## INFORMATION SHOWN
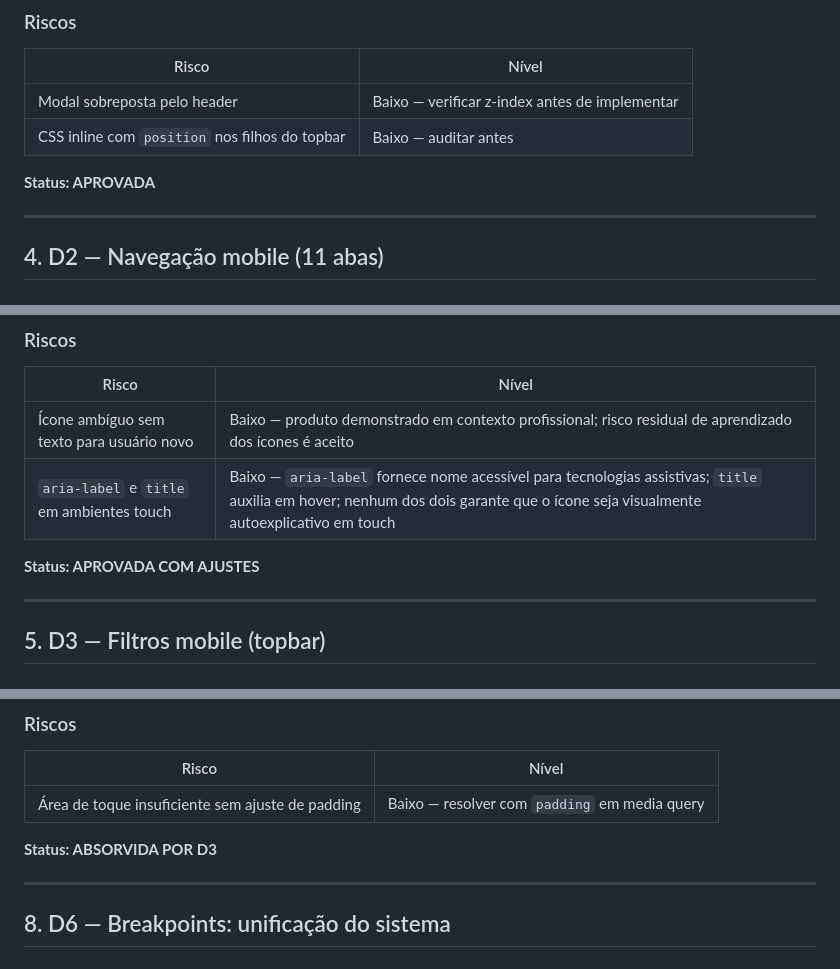
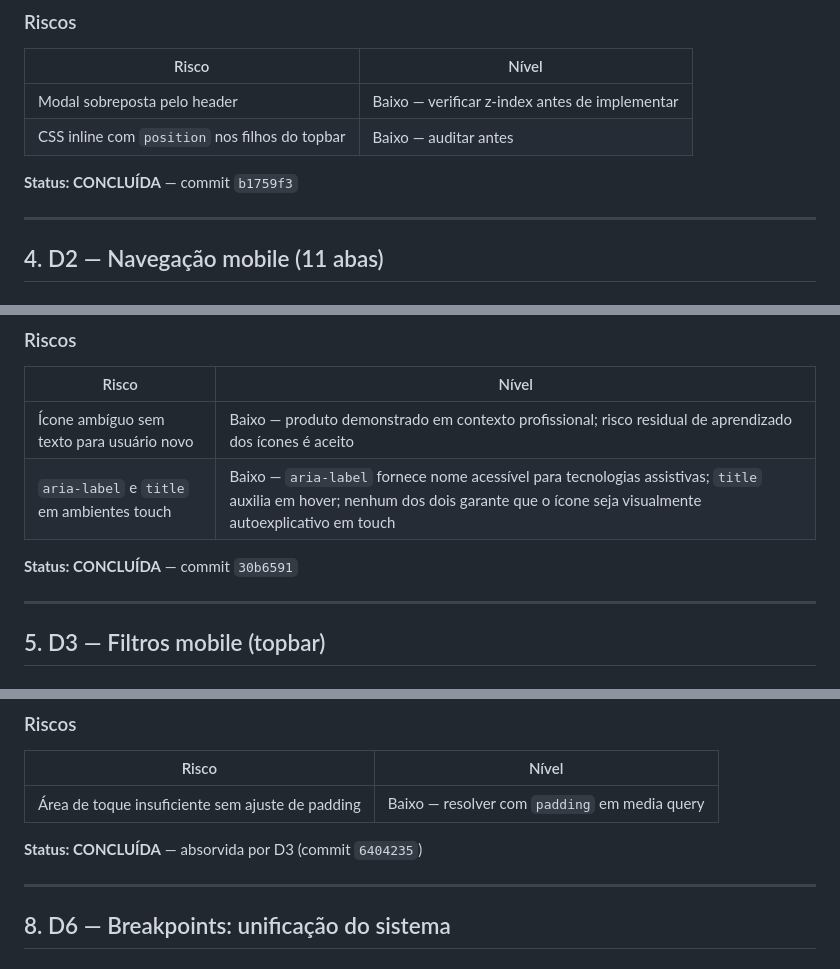
Before and after one commit to acnpacheco/flowops-ai, a Markdown page: flowops-ai/docs/REFATORACAO_01_DECISOES.md, 3 parts joined by grey strips. Rendered like a GitHub page.

```diff
--- a/flowops-ai/docs/REFATORACAO_01_DECISOES.md
+++ b/flowops-ai/docs/REFATORACAO_01_DECISOES.md
@@ -96,7 +96,7 @@ A altura do cabeçalho passa a ser determinada naturalmente pelo conteúdo.
 | Modal sobreposta pelo header | Baixo — verificar z-index antes de implementar |
 | CSS inline com `position` nos filhos do topbar | Baixo — auditar antes |
 
-**Status: APROVADA**
+**Status: CONCLUÍDA** — commit `b1759f3`
 
 ---
 
@@ -161,7 +161,7 @@ CSS puro, zero impacto em `tab()`, usa os ícones Tabler já presentes em todos
 | Ícone ambíguo sem texto para usuário novo | Baixo — produto demonstrado em contexto profissional; risco residual de aprendizado dos ícones é aceito |
 | `aria-label` e `title` em ambientes touch | Baixo — `aria-label` fornece nome acessível para tecnologias assistivas; `title` auxilia em hover; nenhum dos dois garante que o ícone seja visualmente autoexplicativo em touch |
 
-**Status: APROVADA COM AJUSTES**
+**Status: CONCLUÍDA** — commit `30b6591`
 
 ---
 
@@ -475,7 +475,7 @@ D3 já resolve o posicionamento. Icon-only seria uma mudança estética sem nece
 |-------|-------|
 | Área de toque insuficiente sem ajuste de padding | Baixo — resolver com `padding` em media query |
 
-**Status: ABSORVIDA POR D3**
+**Status: CONCLUÍDA** — absorvida por D3 (commit `6404235`)
 
 ---
 
```
Also changed, not shown: other parts of flowops-ai/docs/REFATORACAO_01_DECISOES.md (+10 -8 lines), flowops-ai/docs/REFATORACAO_02_PLANO_EXECUCAO.md (+11 -1 lines), flowops-ai/docs/REFATORACAO_03_FECHAMENTO.md (added, +255 -0 lines).
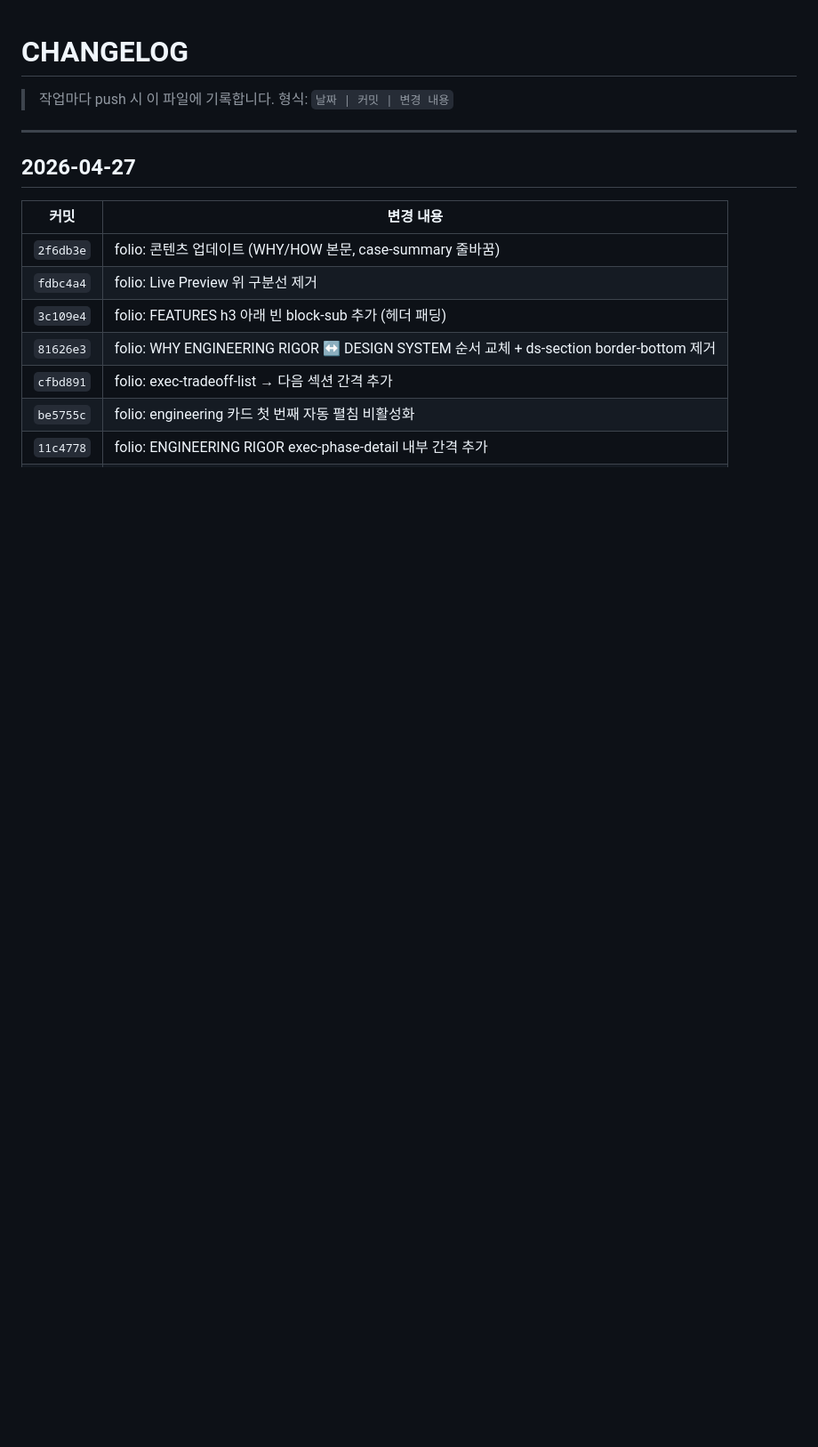
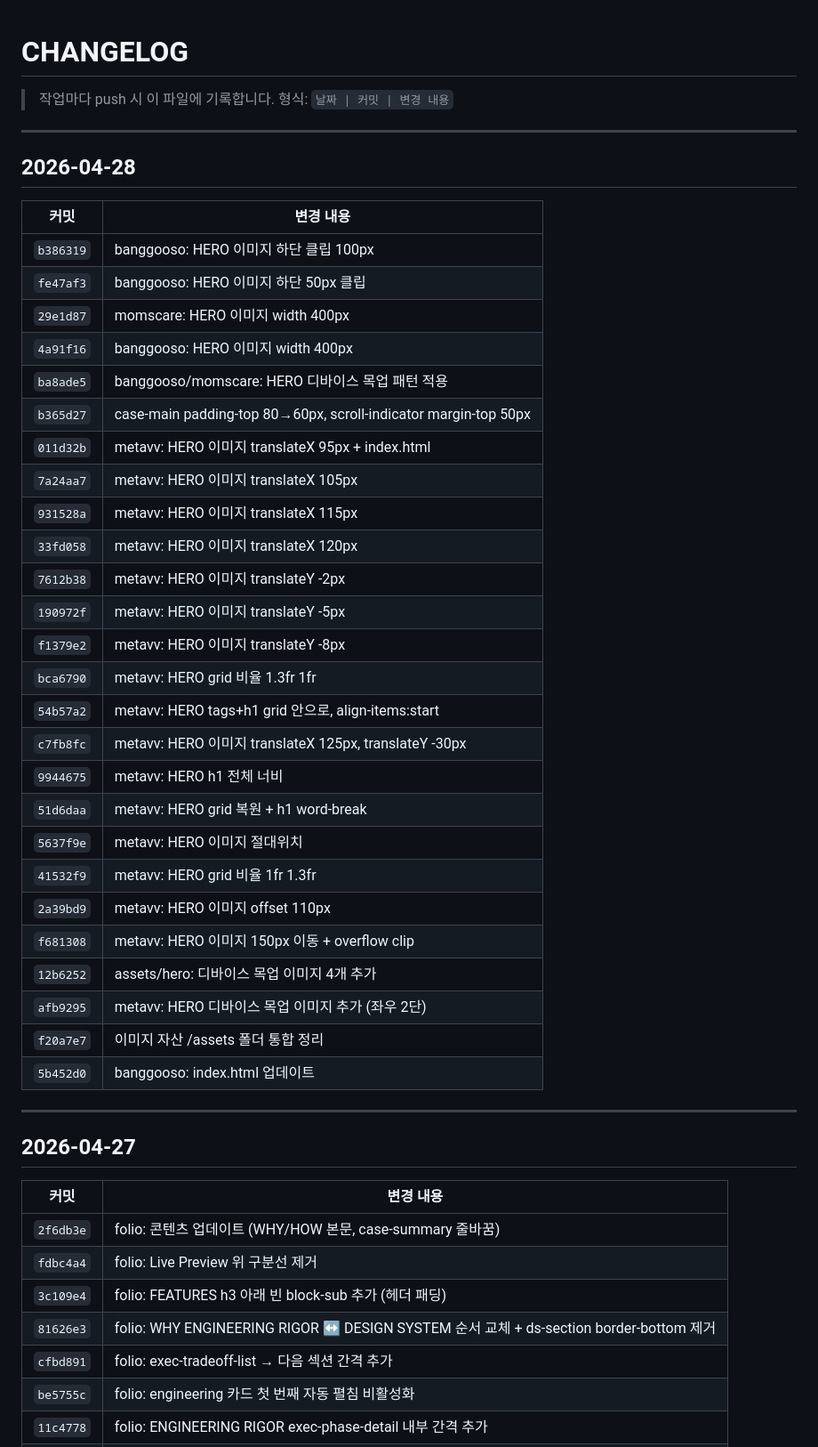
Before and after one commit to GabrielaJeong/gabby-pm-portfolio, a Markdown page: CHANGELOG.md, the part around the change. Shown at 89% size. GitHub-like rendering; blank space fills up the shorter version.

Commit message:
CHANGELOG: 2026-04-28 작업 내역 추가

```diff
--- a/CHANGELOG.md
+++ b/CHANGELOG.md
@@ -2,6 +2,39 @@
 
 > 작업마다 push 시 이 파일에 기록합니다.
 > 형식: `날짜 | 커밋 | 변경 내용`
+
+---
+
+## 2026-04-28
+
+| 커밋 | 변경 내용 |
+|---|---|
+| `b386319` | banggooso: HERO 이미지 하단 클립 100px |
+| `fe47af3` | banggooso: HERO 이미지 하단 50px 클립 |
+| `29e1d87` | momscare: HERO 이미지 width 400px |
+| `4a91f16` | banggooso: HERO 이미지 width 400px |
+| `ba8ade5` | banggooso/momscare: HERO 디바이스 목업 패턴 적용 |
+| `b365d27` | case-main padding-top 80→60px, scroll-indicator margin-top 50px |
+| `011d32b` | metavv: HERO 이미지 translateX 95px + index.html |
+| `7a24aa7` | metavv: HERO 이미지 translateX 105px |
+| `931528a` | metavv: HERO 이미지 translateX 115px |
+| `33fd058` | metavv: HERO 이미지 translateX 120px |
+| `7612b38` | metavv: HERO 이미지 translateY -2px |
+| `190972f` | metavv: HERO 이미지 translateY -5px |
+| `f1379e2` | metavv: HERO 이미지 translateY -8px |
+| `bca6790` | metavv: HERO grid 비율 1.3fr 1fr |
+| `54b57a2` | metavv: HERO tags+h1 grid 안으로, align-items:start |
+| `c7fb8fc` | metavv: HERO 이미지 translateX 125px, translateY -30px |
+| `9944675` | metavv: HERO h1 전체 너비 |
+| `51d6daa` | metavv: HERO grid 복원 + h1 word-break |
+| `5637f9e` | metavv: HERO 이미지 절대위치 |
+| `41532f9` | metavv: HERO grid 비율 1fr 1.3fr |
+| `2a39bd9` | metavv: HERO 이미지 offset 110px |
+| `f681308` | metavv: HERO 이미지 150px 이동 + overflow clip |
+| `12b6252` | assets/hero: 디바이스 목업 이미지 4개 추가 |
+| `afb9295` | metavv: HERO 디바이스 목업 이미지 추가 (좌우 2단) |
+| `f20a7e7` | 이미지 자산 /assets 폴더 통합 정리 |
+| `5b452d0` | banggooso: index.html 업데이트 |
 
 ---
 
```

## TASK DETAILS
What lines in the data above carry "index"? Return them all.

## RESULT OF THE EXERCISE
 | Modal sobreposta pelo header | Baixo — verificar z-index antes de implementar |
+| `011d32b` | metavv: HERO 이미지 translateX 95px + index.html |
+| `5b452d0` | banggooso: index.html 업데이트 |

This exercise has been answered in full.